Some home equity loans allow you to borrow up to the full 100 percent of your available equity, while others cap the loan at 85 percent, 90 percent, or 95 percent. Home equity loans usually come with fixed interest rates.
Different from a home equity loan in that you can borrow only what you need now, but potentially take more later. The credit line is similar to the available credit on a credit card, where you pay interest only on the money you’re using. Your loan payments would be based on the outstanding balances from all your draws from that line.
Your lender will make the HELOC available to you under a “draw period” which will then be followed by a repayment period. You would not be allowed to take out more money from your HELOC during your repayment period. Unlike home equity loans, a HELOC is usually offered with a variable interest rate.
How to repay them:
With either option, your repayment can be amortized, meaning it is scheduled out over a period of time, with interest and principal included in your instalments. Under a ten-year amortized home equity loan for $100,000, your monthly payments would gradually take your balance down to zero. One variation to be aware of, is balloon payments – one large payoff amount that may be due at the end. Each borrowing method allows low-cost access to the value that you’ve built up in your home.

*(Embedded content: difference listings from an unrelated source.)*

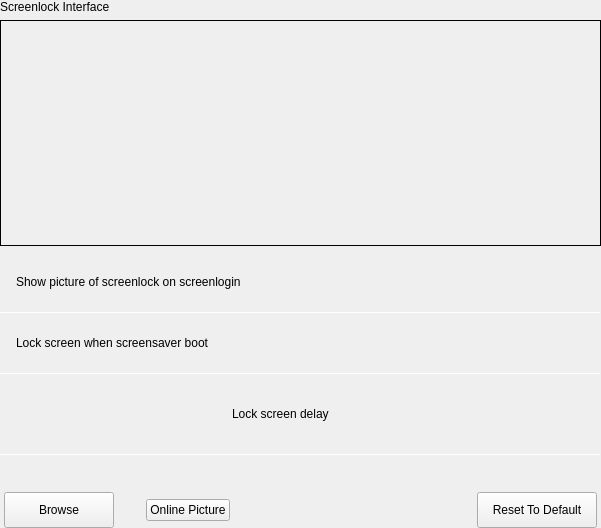
Qt form plugins/personalized/screenlock/screenlock.ui (ukui/ukui-control-center) before a commit.
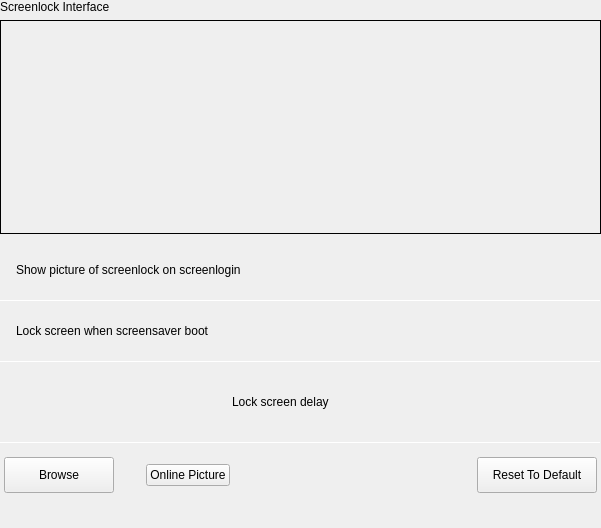
The same form after that commit. Custom widgets are drawn as their Qt base class.

Diff of the .ui file:
```diff
--- a/plugins/personalized/screenlock/screenlock.ui
+++ b/plugins/personalized/screenlock/screenlock.ui
@@ -493,6 +493,19 @@
      </layout>
     </widget>
    </item>
+   <item>
+    <spacer name="verticalSpacer">
+     <property name="orientation">
+      <enum>Qt::Vertical</enum>
+     </property>
+     <property name="sizeHint" stdset="0">
+      <size>
+       <width>20</width>
+       <height>0</height>
+      </size>
+     </property>
+    </spacer>
+   </item>
   </layout>
  </widget>
  <layoutdefault spacing="6" margin="11"/>
```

Read more about this here: https://calgarysun.com/moneywise/heloc-vs-home-equity-loanPosted by Kevin Sharpe on